Reviewed November 2017
Lynora Williams, Librarian, George Washington University Museum and The Textile Museum, This email address is being protected from spambots. You need JavaScript enabled to view it.

morrisToday, the socially conscious are quick to discuss “intersectionality,” but We Wanted a Revolution: Black Radical Women 1965-85 documents a moment in history when making art addressing dual or triple oppressions was beyond daring. The artists portrayed here were combating racism, sexism, and homophobia in an environment when many in the African American social movements wanted to shut down all talk of sexism and the vast majority of white feminists could not bear to hear of racism in their ranks. The artists in this collection – many of whom are still making art – were fierce in their determination to be heard and seen. “Let all our sisters come out of the shadows,” one 1979 manifesto urged. “We are alive and real and creating, too.”

The compilation, assembled by Catherine Morris and Rujeko Hockley, co-curators of the 2017 Brooklyn Museum exhibition We Wanted a Revolution: Black Radical Women 1965-85, gathers the art and writings of one of the most fertile periods – and sectors – of the women’s movement, documenting art from the burgeoning of the black women’s feminist/womanist ferment of the 1960s until a backlash undercut the few resources that had supported the wedding of activism and art.

We Wanted a Revolution includes the works of forty visual artists, including Camille Billops, Faith Ringgold, Carrie Mae Weems, Lorna Simpson and Ana Mendieta. The sourcebook reproduces thirty-eight seminal documents pertaining to black women artists’ condition and quest for social justice.

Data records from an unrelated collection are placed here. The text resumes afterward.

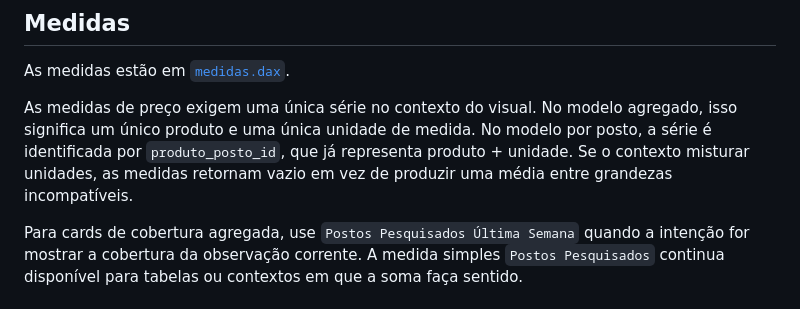
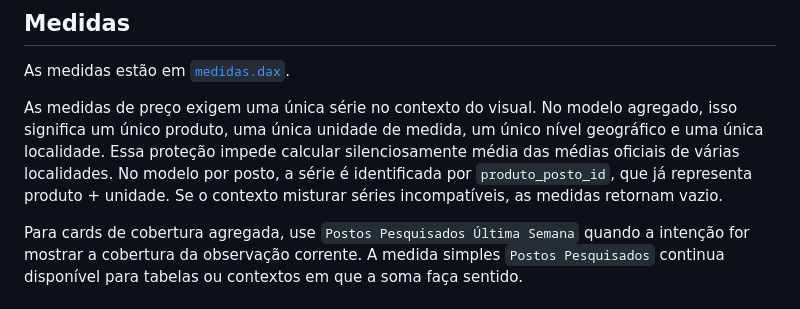
Before and after one commit to peedrovinicius/observatorio-combustiveis-brasil, a Markdown page: powerbi/README.md, the part around the change. Rendered like a GitHub page.

Commit message:
docs: prevent aggregate mean of means

```diff
--- a/powerbi/README.md
+++ b/powerbi/README.md
@@ -162,7 +162,7 @@ O projeto não define automaticamente uma regra fixa de vantagem econômica. O d
 
 As medidas estão em [`medidas.dax`](medidas.dax).
 
-As medidas de preço exigem uma única série no contexto do visual. No modelo agregado, isso significa um único produto e uma única unidade de medida. No modelo por posto, a série é identificada por `produto_posto_id`, que já representa produto + unidade. Se o contexto misturar unidades, as medidas retornam vazio em vez de produzir uma média entre grandezas incompatíveis.
+As medidas de preço exigem uma única série no contexto do visual. No modelo agregado, isso significa um único produto, uma única unidade de medida, um único nível geográfico e uma única localidade. Essa proteção impede calcular silenciosamente média das médias oficiais de várias localidades. No modelo por posto, a série é identificada por `produto_posto_id`, que já representa produto + unidade. Se o contexto misturar séries incompatíveis, as medidas retornam vazio.
 
 Para cards de cobertura agregada, use `Postos Pesquisados Última Semana` quando a intenção for mostrar a cobertura da observação corrente. A medida simples `Postos Pesquisados` continua disponível para tabelas ou contextos em que a soma faça sentido.
 
```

The editors organized the sourcebook thematically. One section is devoted to the era’s earliest manifestations of activist art, such as within the Black Arts Movement, another to the arts collectives that formed in the late 1970s and 1980s. Some sections are devoted entirely to key touchpoints of the period; these include an exhibition organized by Ana Mendieta, the publication of a key issue of Heresies: A Feminist Publication on Art and Politics, and the presence of Linda Goode Bryant’s Just Above Manhattan Gallery.

The documents are mostly reproduced as they were so that the reader can see them in their original context. Much of the material would be difficult to encounter were it not for this volume, rendering the book so rewarding to art documentarians. “The archive is incredibly important to the show, but it also incredibly important to the people in the show! They kept everything,” Hockley told an interviewer. This is a book to expand the available source material, enlighten, and inspire.